These trials ended in January 1930 and the A.10 went back to Saro's for modification. Changes included a 3 in (76 mm) shift aft of the main undercarriage to improve ground handling, a 1 ft 9 in (533 mm) fuselage extension and revised empennage. The tailplane now had a straight, rather than swept leading edge. When it went back to the A&AEE in September most of the old faults remained and no more were ordered.[4]

Curiously, in view of the A&AEE's comments on the problems the A.10's longitudinal instability would pose it as a gun platform, it was used by the Establishment to explore the effects of multi-gun armament, trials also involving the Gloster SS.19. These lasted initially until December 1930, then, after a period of unserviceability from 1932-3.[5]


Specifications (F.20/27 configuration, short fuselage)[edit]

Data from London 1988, p. 92.

General characteristics

  • Crew: 1
  • Length: 24 ft 5 in (7.44 m)
  • Wingspan: 32 ft 0 in (9.75 m)
  • Height: 9 ft 9 in (2.97 m)
  • Wing area: 273 ft2 (25.36 m2)
  • Empty weight: 2,674 lb ( kg)
  • Gross weight: 3,467 lb ( kg)
  • Powerplant: 1 × Rolls-Royce F.XI 12-cylinder water-cooled inline, 480 hp (358 kW)

Performance

  • Maximum speed: 200 mph (322 km/h)
  • Service ceiling: (service) 29,000 ft (8,840 m)

Armament

References[edit]

Notes
  1. ^ a b London 1988, p. 85.
  2. ^ a b London 1988, pp. 85–87, 89.
  3. ^ London 1988, pp. 87–89.
  4. ^ London 1988, p. 90.
  5. ^ London 1988, p. 91.
Bibliography
  • London, Peter.

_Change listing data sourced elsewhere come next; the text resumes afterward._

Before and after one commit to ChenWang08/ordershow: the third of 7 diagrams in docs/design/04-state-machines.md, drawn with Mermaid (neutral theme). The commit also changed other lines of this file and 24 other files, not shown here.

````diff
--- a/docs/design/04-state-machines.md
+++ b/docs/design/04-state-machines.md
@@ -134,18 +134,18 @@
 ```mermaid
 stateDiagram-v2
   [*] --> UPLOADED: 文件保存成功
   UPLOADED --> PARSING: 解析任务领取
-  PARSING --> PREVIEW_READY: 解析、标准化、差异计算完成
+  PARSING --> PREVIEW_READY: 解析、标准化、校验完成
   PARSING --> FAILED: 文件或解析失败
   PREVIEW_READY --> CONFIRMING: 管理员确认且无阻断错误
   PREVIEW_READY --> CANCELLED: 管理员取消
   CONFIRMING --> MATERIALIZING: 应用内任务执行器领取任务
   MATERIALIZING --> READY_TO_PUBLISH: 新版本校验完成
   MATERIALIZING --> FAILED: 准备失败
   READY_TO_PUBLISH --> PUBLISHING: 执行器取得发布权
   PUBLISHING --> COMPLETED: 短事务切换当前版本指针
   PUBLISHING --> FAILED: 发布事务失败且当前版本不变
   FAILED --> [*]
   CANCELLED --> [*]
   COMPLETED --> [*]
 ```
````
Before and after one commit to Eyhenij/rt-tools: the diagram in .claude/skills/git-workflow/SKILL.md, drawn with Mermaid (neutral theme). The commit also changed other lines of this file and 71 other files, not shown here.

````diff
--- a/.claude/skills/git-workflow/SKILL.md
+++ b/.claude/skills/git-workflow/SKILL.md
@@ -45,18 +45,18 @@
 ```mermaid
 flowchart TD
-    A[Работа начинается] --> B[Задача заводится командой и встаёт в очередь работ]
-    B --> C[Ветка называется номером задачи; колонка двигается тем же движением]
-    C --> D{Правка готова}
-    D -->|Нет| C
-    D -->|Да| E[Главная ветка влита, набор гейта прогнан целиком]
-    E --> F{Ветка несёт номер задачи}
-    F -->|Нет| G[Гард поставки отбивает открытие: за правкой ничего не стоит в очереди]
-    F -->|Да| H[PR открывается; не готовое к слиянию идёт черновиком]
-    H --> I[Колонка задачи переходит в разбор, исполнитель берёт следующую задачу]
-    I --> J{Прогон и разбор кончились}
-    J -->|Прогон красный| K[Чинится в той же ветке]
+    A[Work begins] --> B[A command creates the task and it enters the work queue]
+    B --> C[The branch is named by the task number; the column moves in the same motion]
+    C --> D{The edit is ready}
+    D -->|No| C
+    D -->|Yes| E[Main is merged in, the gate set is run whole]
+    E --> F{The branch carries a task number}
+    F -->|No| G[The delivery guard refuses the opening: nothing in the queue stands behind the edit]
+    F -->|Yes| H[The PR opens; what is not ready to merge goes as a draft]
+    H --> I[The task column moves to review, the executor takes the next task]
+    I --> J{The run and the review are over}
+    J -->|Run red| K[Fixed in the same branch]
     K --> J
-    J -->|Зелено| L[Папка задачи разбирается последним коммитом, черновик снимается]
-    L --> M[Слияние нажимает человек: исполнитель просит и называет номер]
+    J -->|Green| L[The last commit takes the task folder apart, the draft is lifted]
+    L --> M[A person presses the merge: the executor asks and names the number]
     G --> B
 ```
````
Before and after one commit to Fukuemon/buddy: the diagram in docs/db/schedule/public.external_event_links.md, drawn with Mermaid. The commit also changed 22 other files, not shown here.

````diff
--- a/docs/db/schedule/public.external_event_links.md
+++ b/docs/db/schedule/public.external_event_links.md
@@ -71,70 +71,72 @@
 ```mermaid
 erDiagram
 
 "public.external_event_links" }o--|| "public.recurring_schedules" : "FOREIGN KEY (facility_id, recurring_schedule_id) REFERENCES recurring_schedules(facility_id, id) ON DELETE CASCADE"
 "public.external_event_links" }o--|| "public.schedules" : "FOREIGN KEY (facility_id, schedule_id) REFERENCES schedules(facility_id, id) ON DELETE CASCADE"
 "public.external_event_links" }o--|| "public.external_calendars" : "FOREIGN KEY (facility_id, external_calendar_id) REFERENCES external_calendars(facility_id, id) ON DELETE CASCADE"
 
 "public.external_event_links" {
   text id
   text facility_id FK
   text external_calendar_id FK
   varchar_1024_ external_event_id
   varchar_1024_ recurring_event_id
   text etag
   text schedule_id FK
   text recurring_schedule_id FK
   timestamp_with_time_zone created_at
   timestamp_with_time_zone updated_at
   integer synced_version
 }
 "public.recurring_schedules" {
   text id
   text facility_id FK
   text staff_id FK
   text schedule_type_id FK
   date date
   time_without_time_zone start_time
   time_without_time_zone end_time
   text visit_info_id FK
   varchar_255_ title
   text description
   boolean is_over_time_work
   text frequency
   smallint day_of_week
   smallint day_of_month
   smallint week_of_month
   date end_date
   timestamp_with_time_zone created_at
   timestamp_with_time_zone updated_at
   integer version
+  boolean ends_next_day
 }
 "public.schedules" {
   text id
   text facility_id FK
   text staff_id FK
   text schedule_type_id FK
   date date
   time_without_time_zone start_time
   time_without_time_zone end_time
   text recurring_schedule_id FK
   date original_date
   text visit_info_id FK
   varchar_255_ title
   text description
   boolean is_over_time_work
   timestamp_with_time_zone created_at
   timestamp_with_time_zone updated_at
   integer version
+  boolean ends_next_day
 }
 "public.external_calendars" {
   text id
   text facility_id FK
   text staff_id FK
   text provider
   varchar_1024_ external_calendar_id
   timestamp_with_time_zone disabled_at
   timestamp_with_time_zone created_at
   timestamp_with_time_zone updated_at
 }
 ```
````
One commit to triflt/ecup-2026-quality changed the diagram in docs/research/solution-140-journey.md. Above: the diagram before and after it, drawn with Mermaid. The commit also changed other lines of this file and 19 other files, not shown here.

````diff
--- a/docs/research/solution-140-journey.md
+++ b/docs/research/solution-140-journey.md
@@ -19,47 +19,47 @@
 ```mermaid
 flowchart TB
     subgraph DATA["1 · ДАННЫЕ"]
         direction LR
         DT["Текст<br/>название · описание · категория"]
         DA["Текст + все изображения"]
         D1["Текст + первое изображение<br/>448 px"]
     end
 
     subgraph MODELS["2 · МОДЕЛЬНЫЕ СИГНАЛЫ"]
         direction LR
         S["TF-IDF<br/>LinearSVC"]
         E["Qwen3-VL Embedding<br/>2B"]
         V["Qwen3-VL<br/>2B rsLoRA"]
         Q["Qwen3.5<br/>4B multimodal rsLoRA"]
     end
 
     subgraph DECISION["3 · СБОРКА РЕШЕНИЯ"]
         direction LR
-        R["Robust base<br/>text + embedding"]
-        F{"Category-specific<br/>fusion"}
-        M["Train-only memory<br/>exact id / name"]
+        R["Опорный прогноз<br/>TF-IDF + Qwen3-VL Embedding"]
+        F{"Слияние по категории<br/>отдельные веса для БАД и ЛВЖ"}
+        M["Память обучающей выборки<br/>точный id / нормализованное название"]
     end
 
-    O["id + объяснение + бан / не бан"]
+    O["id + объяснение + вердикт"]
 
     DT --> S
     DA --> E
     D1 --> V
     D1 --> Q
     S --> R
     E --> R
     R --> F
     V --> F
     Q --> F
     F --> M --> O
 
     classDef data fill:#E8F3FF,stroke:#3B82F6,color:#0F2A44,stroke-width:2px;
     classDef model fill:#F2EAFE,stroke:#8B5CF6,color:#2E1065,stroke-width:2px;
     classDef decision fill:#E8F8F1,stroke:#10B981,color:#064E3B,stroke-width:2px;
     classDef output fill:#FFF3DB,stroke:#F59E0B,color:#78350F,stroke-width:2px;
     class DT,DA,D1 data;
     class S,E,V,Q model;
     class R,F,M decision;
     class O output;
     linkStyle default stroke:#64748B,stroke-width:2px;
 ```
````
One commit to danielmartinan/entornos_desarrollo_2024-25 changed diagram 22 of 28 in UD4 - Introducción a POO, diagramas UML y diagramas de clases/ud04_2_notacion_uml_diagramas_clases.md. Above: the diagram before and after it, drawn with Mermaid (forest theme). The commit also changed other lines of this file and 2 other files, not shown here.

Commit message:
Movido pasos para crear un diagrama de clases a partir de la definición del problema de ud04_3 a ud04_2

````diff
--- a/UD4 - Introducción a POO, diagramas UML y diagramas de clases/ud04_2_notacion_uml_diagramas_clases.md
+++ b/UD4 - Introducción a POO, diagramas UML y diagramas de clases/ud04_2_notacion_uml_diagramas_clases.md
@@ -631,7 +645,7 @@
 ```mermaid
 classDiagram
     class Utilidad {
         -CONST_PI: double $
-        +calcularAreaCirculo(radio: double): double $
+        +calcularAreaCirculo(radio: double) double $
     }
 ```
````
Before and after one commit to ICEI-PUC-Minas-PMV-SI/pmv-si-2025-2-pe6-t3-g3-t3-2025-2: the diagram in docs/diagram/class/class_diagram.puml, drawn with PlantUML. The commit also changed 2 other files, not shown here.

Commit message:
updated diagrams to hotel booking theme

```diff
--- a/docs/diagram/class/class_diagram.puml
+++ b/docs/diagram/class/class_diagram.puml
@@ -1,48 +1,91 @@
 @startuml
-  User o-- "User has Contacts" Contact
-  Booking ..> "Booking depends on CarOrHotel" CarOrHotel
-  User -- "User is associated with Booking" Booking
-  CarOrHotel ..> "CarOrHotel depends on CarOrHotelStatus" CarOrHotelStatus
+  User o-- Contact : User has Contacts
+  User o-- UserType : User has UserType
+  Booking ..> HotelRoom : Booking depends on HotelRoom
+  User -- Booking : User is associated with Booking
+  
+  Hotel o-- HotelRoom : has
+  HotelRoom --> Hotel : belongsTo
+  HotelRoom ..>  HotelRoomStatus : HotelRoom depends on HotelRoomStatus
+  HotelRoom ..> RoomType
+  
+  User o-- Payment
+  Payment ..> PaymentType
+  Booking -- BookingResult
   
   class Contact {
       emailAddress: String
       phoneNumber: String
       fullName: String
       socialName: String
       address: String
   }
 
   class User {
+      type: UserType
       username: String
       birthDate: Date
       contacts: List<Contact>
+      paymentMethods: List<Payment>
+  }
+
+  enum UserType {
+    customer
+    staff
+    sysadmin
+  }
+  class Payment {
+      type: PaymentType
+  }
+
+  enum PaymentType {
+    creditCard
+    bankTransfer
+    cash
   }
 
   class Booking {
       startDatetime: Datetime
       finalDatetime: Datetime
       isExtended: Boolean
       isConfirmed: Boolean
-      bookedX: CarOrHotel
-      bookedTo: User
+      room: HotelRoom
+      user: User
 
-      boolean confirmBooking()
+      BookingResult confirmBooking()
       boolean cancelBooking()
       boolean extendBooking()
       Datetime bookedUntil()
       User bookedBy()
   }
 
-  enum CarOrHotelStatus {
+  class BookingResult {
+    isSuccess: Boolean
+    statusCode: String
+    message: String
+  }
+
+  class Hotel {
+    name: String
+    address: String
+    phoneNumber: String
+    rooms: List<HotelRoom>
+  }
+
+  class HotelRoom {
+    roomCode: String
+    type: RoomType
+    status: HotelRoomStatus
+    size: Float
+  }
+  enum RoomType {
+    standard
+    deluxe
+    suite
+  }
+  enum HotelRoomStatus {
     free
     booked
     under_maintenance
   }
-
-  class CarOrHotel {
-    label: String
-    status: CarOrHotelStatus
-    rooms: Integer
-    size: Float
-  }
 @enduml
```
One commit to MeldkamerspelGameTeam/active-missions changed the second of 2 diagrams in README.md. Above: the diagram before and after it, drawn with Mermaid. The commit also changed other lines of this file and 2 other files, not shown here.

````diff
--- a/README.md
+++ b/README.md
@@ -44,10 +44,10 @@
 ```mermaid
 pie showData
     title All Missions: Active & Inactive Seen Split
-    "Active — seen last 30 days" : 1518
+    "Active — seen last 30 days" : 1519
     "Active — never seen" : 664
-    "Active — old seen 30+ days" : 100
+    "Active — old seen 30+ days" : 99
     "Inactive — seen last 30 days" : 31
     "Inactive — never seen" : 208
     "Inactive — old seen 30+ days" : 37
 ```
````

Saunders and Saro Aircraft since 1917. London: Putnam Publishing, 1988. ISBN 0-85177-814-3.